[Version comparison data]
_ _ _ _ _ _ _

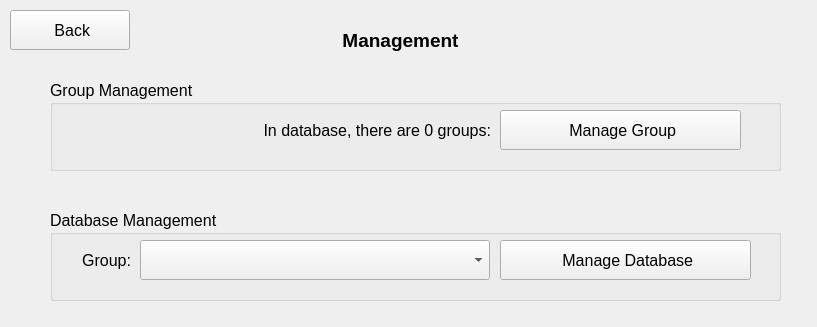
Before: the Qt Designer form resource/view_controller/select_manage_form/View.ui in muysengly/repo_attendance_system, drawn with Qt 5.
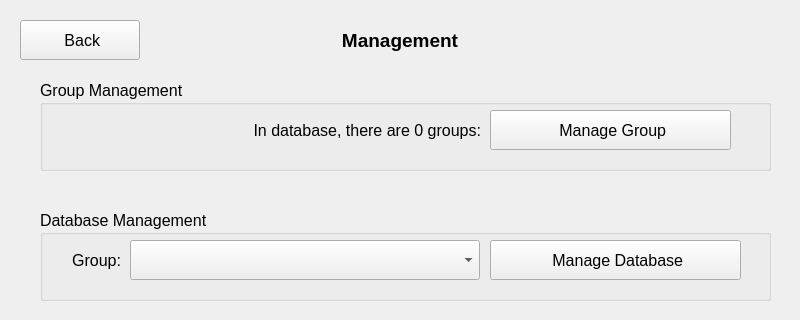
After: the same form once the commit is applied.

What changed in the file:
```diff
--- a/resource/view_controller/select_manage_form/View.ui
+++ b/resource/view_controller/select_manage_form/View.ui
@@ -6,10 +6,22 @@
    <rect>
     <x>0</x>
     <y>0</y>
-    <width>817</width>
-    <height>327</height>
+    <width>800</width>
+    <height>320</height>
    </rect>
   </property>
+  <property name="minimumSize">
+   <size>
+    <width>800</width>
+    <height>320</height>
+   </size>
+  </property>
+  <property name="maximumSize">
+   <size>
+    <width>800</width>
+    <height>320</height>
+   </size>
+  </property>
   <property name="windowTitle">
    <string>MainWindow</string>
   </property>
@@ -19,7 +31,7 @@
      <rect>
       <x>170</x>
       <y>20</y>
-      <width>461</width>
+      <width>460</width>
       <height>40</height>
      </rect>
     </property>
@@ -40,8 +52,8 @@
    <widget class="QPushButton" name="pushButton_back">
     <property name="geometry">
      <rect>
-      <x>10</x>
-      <y>10</y>
+      <x>20</x>
+      <y>20</y>
       <width>120</width>
       <height>40</height>
      </rect>
@@ -58,7 +70,7 @@
    <widget class="QGroupBox" name="groupBox">
     <property name="geometry">
      <rect>
-      <x>50</x>
+      <x>40</x>
       <y>80</y>
       <width>731</width>
       <height>91</height>
@@ -115,7 +127,7 @@
    <widget class="QGroupBox" name="groupBox_2">
     <property name="geometry">
      <rect>
-      <x>50</x>
+      <x>40</x>
       <y>210</y>
       <width>731</width>
       <height>91</height>
```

_ _ _ _ _ _ _

Goal of the exercise:
Scan the data above; copy every line where "resource" appears.

Solved exercise:
Before: the Qt Designer form resource/view_controller/select_manage_form/View.ui in muysengly/repo_attendance_system, drawn with Qt 5.
--- a/resource/view_controller/select_manage_form/View.ui
+++ b/resource/view_controller/select_manage_form/View.ui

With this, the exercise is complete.